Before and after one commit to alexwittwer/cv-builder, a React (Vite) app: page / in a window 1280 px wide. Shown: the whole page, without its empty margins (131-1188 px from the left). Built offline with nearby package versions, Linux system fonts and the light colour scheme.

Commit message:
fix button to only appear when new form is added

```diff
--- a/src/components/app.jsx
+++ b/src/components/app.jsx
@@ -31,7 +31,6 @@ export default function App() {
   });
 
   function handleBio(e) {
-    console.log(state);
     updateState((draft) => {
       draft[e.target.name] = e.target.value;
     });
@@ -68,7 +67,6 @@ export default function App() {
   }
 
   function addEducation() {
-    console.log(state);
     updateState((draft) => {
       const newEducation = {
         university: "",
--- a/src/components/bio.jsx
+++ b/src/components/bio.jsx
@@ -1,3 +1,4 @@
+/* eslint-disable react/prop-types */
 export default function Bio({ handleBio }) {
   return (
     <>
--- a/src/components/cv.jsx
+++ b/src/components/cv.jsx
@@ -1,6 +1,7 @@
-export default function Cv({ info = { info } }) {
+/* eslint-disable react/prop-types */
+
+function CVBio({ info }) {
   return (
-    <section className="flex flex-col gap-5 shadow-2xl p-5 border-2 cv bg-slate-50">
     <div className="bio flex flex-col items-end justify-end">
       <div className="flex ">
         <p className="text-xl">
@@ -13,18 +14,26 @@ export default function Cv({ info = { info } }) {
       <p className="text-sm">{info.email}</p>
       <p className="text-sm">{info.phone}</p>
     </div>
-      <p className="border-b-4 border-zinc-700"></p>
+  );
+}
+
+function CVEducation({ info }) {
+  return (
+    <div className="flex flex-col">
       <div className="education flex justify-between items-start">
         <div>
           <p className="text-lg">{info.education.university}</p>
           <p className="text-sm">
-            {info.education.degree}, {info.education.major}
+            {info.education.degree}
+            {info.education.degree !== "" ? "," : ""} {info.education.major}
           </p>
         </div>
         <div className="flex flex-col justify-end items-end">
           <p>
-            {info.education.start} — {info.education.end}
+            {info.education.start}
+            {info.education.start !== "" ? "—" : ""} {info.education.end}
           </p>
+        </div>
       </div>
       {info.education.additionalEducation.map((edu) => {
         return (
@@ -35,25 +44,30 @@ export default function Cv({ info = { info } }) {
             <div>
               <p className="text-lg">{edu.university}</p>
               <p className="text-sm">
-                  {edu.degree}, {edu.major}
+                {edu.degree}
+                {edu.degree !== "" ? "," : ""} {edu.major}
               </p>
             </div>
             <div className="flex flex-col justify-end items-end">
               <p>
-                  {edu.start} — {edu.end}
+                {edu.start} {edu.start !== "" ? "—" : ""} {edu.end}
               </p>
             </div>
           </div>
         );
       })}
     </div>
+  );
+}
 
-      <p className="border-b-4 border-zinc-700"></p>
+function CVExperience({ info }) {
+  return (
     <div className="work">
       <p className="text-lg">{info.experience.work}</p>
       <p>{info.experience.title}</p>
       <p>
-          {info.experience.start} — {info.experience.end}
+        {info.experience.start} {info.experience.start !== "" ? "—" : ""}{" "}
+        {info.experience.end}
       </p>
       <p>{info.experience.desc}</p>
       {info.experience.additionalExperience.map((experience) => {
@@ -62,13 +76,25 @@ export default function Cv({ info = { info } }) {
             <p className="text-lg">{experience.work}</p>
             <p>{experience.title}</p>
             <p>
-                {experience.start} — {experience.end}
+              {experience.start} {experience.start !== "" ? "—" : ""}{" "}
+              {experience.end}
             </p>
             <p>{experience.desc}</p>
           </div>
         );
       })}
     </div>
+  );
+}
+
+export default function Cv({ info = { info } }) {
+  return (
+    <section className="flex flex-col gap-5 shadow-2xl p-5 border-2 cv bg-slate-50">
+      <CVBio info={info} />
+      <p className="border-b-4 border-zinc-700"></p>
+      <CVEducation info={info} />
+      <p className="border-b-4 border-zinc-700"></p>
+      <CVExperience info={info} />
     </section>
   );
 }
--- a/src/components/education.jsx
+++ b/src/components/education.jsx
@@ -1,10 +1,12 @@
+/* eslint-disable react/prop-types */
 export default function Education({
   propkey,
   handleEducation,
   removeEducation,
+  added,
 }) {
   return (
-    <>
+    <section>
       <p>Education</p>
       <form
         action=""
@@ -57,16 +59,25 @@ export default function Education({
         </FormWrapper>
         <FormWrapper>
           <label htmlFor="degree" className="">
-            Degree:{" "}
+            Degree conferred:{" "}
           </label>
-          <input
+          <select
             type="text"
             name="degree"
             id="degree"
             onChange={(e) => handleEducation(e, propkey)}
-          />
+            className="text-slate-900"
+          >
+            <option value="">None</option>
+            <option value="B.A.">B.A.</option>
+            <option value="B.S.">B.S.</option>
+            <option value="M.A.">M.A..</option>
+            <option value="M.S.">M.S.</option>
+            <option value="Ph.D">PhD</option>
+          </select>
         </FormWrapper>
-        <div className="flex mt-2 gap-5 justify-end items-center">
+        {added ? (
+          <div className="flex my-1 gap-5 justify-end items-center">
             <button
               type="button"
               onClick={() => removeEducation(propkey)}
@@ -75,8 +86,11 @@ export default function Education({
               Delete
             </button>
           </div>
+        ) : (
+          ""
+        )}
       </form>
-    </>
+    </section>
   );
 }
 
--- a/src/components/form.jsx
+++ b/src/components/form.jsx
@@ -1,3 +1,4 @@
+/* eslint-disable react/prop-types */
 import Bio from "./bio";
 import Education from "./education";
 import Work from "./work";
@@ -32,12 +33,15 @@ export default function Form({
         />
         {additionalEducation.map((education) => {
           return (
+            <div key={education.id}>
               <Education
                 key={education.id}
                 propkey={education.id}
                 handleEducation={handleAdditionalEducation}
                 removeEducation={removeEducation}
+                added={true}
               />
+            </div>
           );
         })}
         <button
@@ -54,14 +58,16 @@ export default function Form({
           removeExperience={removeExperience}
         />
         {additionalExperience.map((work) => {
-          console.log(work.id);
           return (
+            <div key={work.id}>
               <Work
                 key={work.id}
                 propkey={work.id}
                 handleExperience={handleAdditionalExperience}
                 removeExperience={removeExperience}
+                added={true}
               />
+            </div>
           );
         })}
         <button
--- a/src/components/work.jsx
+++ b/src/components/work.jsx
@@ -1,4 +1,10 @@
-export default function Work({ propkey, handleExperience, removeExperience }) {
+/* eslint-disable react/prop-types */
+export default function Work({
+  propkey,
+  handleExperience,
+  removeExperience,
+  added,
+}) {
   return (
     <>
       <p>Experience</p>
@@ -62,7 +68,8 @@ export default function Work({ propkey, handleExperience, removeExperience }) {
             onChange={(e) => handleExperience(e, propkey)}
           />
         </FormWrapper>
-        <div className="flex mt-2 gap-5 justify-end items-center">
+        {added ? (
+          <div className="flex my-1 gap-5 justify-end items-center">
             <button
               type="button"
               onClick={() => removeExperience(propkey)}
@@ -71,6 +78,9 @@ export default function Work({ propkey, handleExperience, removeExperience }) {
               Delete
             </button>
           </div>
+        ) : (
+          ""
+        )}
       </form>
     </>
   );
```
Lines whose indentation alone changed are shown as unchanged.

· · · ·

Assignment -
Within the material above, show every line that includes "option".

Solved problem -
+            <option value="">None</option>
+            <option value="B.A.">B.A.</option>
+            <option value="B.S.">B.S.</option>
+            <option value="M.A.">M.A..</option>
+            <option value="M.S.">M.S.</option>
+            <option value="Ph.D">PhD</option>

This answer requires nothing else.